Rest is also a pretty great thing. Sleep is a part of rest, but so are quiet, solitude, contemplation, and prayer. God’s good and sacred vision for human flourishing involved a regular rhythm of rest (daily and weekly in addition to times of festival and celebration throughout the year). Rest is an invitation into the fullness of life. In the Scriptures, I think rest is framed as a command not because it is another hoop to jump through, but because rest is a critical component of our humanity. In the beginning, God created humans and not robots, and (even though I have a healthy respect for robots) this was a very good thing.

But a recent week I spent with my family in the wilderness of Yosemite gave me a glimpse of why tired kids won’t sleep. Even in the midst of the beautiful wilderness I had trouble surrendering to the soulful rest I knew I needed.  

The mental space I inhabit most of the day is incredibly noisy. There is the hum of technology. There is music blasting through headphones or speakers. There is my digital disorganization, with notes scattered across Asana and Gmail and Evernote and Notes and Dropbox. There are the endless advertisements that pop up from every direction. 

Technology does a great job creating compulsive tendencies. When my computer is open, I’ve caught myself loading social media sites in multiple tabs at once because, in scattered moments, my muscle memory takes over, moving my fingers across my keyboard to command + t + f + slight delay for Chrome to autofill + return. Throughout the day, my hand instinctually reaches toward my front pocket where I often keep my phone. 

Last week, in the meadows of Yosemite outside of the range of cell service, the hum of technology was silenced as soon as we arrived at our campsite but my compulsion towards noise did not diminish so quickly. Even after entering quiet, the muscle memory, the digital allure, the ghost vibrations continued.

I came to this beautiful place to rest and play with my family—to live into the divine command to experience life as a rested human being—but my mind and my muscles were constantly listening for the noisy signals of my everyday soundtrack and reaching for the dopamine device that far too often accompanies me throughout my days. 

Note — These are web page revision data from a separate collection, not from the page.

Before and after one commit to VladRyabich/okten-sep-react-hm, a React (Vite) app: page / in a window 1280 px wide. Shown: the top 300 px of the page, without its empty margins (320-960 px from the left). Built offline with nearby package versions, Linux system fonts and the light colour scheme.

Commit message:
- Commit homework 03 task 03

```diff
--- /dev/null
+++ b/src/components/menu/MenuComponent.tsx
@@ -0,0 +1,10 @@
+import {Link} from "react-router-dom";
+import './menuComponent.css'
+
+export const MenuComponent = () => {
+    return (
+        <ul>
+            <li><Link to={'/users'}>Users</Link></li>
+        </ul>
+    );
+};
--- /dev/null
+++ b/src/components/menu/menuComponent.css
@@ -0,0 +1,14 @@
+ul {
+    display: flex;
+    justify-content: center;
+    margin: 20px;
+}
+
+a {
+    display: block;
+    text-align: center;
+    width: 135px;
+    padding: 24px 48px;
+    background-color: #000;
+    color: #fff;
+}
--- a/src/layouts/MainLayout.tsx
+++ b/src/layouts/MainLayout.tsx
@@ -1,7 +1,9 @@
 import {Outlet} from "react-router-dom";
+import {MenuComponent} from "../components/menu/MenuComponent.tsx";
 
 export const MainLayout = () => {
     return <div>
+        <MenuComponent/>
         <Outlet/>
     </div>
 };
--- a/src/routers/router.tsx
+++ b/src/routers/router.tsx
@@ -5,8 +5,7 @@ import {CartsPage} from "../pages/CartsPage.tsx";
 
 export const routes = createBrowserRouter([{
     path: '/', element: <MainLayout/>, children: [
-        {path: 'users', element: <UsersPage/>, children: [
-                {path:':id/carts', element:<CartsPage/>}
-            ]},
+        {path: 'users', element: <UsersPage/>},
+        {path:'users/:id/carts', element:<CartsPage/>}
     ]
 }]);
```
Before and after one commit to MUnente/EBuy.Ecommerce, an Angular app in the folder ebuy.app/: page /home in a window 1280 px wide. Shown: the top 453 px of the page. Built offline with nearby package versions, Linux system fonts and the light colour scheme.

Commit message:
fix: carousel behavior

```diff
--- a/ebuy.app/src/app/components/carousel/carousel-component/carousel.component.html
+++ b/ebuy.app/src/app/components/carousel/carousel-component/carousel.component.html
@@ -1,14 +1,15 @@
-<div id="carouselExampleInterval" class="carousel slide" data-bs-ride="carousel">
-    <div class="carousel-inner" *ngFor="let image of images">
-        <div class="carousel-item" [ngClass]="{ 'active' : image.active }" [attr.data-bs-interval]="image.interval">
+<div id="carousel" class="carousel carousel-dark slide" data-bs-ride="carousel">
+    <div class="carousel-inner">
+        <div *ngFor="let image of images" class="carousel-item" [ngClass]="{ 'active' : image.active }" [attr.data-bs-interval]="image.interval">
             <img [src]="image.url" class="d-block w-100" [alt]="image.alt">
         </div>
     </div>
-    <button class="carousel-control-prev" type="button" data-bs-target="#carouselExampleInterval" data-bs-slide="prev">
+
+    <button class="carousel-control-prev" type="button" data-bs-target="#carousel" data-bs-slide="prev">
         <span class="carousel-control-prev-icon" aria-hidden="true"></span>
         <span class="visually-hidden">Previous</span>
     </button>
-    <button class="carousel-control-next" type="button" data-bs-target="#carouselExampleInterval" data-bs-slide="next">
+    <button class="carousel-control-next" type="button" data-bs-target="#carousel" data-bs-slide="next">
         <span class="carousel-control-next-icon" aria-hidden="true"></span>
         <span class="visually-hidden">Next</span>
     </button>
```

Eventually, after a few days, I was able to surrender to the silence, but this made me consider: are there new habits or practices I can form that would allow me to enter into rest without experiencing days of digital withdrawal?

Here are a few practices that I’m experimenting with as I seek to live into God’s good invitation and command to enter into rest:

  • Regularly, choose analog over digital (i.e. write a postcard instead of sending a text, listen to vinyl over streaming music, binge-read the book instead of binge-watching the show/movie).
  • Daily, create distance from technology (i.e. create & protect tech-free space throughout the house, refuse the impulse to start the work day with email, leave your phone at home while taking a neighborhood walk or going on short errands).
  • Annually, plan at least one multi-day rhythm that silences the hum. Get into the woods, go to a retreat center, and wear a hole in the “airplane mode” button on your device. Shut off the technology, patiently pray through the withdrawal, and enter into the rest.

Dave Kludt lives and serves in the East Bay outside San Francisco with a group of mostly-young, all-creative, Jesus-following sojourners called Open Door as the directional leader and Pastor of Mission and Formation. He rides bikes and trains, reads and writes as much and as broadly as possible, tries to grow plants, and watches Jurassic Park.